Guyana’s President, David Granger on Thursday laid down conditions for discussing the territorial dispute with Suriname over the New River Triangle including access to documents and no use of force.
“Guyana, in view of the fact that there is at present a mechanism for addressing this matter, is willing to continue a bilateral discourse with the Government of Suriname on the matter of that country’s claims. That discourse, however, must be grounded on the principles of mutual respect and a repudiation of the use of force,” he told the 65-seat National Assembly.
Addressing the Parliament on the topic, “Guyana’s Patrimony,”, he said while the British Archives are open to all and Guyana has nothing to hide, Suriname needed to take steps to provide documents in its possession to its western neighbour.

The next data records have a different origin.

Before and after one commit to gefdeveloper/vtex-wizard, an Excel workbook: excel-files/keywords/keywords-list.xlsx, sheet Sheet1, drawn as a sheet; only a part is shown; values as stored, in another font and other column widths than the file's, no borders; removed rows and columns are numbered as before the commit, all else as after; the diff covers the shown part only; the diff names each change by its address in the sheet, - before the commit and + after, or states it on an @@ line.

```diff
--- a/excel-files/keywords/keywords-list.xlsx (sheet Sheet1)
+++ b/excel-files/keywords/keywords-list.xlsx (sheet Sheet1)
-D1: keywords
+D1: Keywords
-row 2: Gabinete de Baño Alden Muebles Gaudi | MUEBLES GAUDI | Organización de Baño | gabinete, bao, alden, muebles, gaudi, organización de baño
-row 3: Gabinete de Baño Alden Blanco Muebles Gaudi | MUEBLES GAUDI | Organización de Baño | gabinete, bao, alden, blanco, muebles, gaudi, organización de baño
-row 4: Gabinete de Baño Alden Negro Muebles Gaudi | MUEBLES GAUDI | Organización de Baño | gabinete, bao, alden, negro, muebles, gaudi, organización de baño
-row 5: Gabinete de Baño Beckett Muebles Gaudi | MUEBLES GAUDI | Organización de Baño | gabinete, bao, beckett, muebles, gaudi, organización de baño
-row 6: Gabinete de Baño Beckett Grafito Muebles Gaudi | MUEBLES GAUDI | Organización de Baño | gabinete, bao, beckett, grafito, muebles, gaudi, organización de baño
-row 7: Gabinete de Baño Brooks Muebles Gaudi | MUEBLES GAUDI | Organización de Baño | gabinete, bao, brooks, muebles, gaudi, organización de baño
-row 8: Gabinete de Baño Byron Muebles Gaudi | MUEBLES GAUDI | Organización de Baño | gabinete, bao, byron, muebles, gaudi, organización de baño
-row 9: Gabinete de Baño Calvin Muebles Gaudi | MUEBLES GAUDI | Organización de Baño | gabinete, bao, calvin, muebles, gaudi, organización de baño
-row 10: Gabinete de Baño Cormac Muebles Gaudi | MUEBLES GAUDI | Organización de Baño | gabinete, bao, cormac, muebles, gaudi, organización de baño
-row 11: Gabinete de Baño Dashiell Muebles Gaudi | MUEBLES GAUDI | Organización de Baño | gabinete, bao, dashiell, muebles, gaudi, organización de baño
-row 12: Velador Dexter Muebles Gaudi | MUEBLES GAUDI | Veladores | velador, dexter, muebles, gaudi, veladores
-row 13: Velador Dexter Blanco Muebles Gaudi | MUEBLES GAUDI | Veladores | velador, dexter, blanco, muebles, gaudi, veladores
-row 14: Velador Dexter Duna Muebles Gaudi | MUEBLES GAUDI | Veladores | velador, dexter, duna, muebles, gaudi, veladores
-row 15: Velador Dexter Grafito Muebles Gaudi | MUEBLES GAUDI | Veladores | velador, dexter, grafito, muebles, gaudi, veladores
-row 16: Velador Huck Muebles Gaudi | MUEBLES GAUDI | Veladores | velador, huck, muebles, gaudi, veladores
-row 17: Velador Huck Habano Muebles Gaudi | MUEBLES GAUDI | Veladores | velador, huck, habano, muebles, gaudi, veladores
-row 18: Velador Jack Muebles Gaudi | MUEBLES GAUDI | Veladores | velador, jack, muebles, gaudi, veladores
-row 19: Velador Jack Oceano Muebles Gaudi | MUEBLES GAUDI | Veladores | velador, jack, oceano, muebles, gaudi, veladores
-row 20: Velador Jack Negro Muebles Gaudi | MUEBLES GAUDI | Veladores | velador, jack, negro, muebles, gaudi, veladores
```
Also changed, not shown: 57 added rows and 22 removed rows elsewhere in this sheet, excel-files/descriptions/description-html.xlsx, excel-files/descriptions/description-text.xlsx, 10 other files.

“Guyana has already made a large portion of its documents available to Suriname for its scrutiny. It is hoped that the Suriname Government will do likewise by requesting the Netherlands Government to open the relevant Dutch Archives to facilitate research by both sides,” said Granger, a retired Brigadier of the Guyana Defence Force (GDF).
He said if the two countries could not reach a settlement to the border issue, they should take the matter to a competent authority.
“Suriname, if it is convinced that its claim can withstand legal scrutiny, should agree to take the matter before an internationally recognized adjudicatory body. Guyana is of the view that, if an agreement cannot be reached at the bilateral level within a given time-frame, the matter should be taken to adjudication so that this controversy can be concluded,” he said.
Based on Suriname’s interpretation of the origin of the Corentyne River, that former Dutch colony is claiming the New River Triangle whose area is about 3,000 square miles or 15,600 square kilometers.
Saying that he did not understand what Suriname’s President, Desi Bouterse meant by bringing back the New River Triangle would be brought back on the agenda, he expressed confidence that the boundary between Guyana and Suriname was “definitively established in 1936.” “There is an agreement as to what constitutes the territory of Guyana and what constitutes the territory of Suriname despite the fact that there is no formal treaty that encapsulates that agreement,” he said.
Granger, who is also a historian, said the Netherlands could not have bequeathed to Suriname at that country’s independence on 25thNovember 1975 what it did not possess.
Suriname, in the absence of a formal treaty, sought to seize Guyana’s territory based on an arbitrary, municipal, legislative resolution passed in October 1965. “Guyana has no doubt about the soundness of the bases on which it exercises sovereignty of its territory. It has no fear in having Suriname’s claim to its territory resolved by an adjudicatory process.
Back in 1969, Guyanese soldiers retaliated to gunfire by uniformed Surinamese in the New River Triangle. The Surinamese fled, leaving behind a partly completed airstrip, a camp underground bunkers especially constructed to protect against shell and mortar attacks and was equipped with towers and machine-gun emplacements, a Caterpillar bulldozer, a jeep, an electric power plant, a mechanical water pump, power driven hand saws, a large refrigerator and well-stocked kitchens.
Other forms of Surinamese aggression include the expulsion of 5,000 Guyanese (and Haitian) workers on the pretext of national security and the eviction in 2000 of the Guyana-licensed, Canadian-operated CGX petroleum exploration platform from what is believed to be one of the region’s largest petroleum and natural gas fields.
The Guyana-Suriname maritime boundary dispute was settled by the United Nations Tribunal on the Law of the Sea in September 2007, essentially awarding Guyana the area that its eastern neighbour had claimed.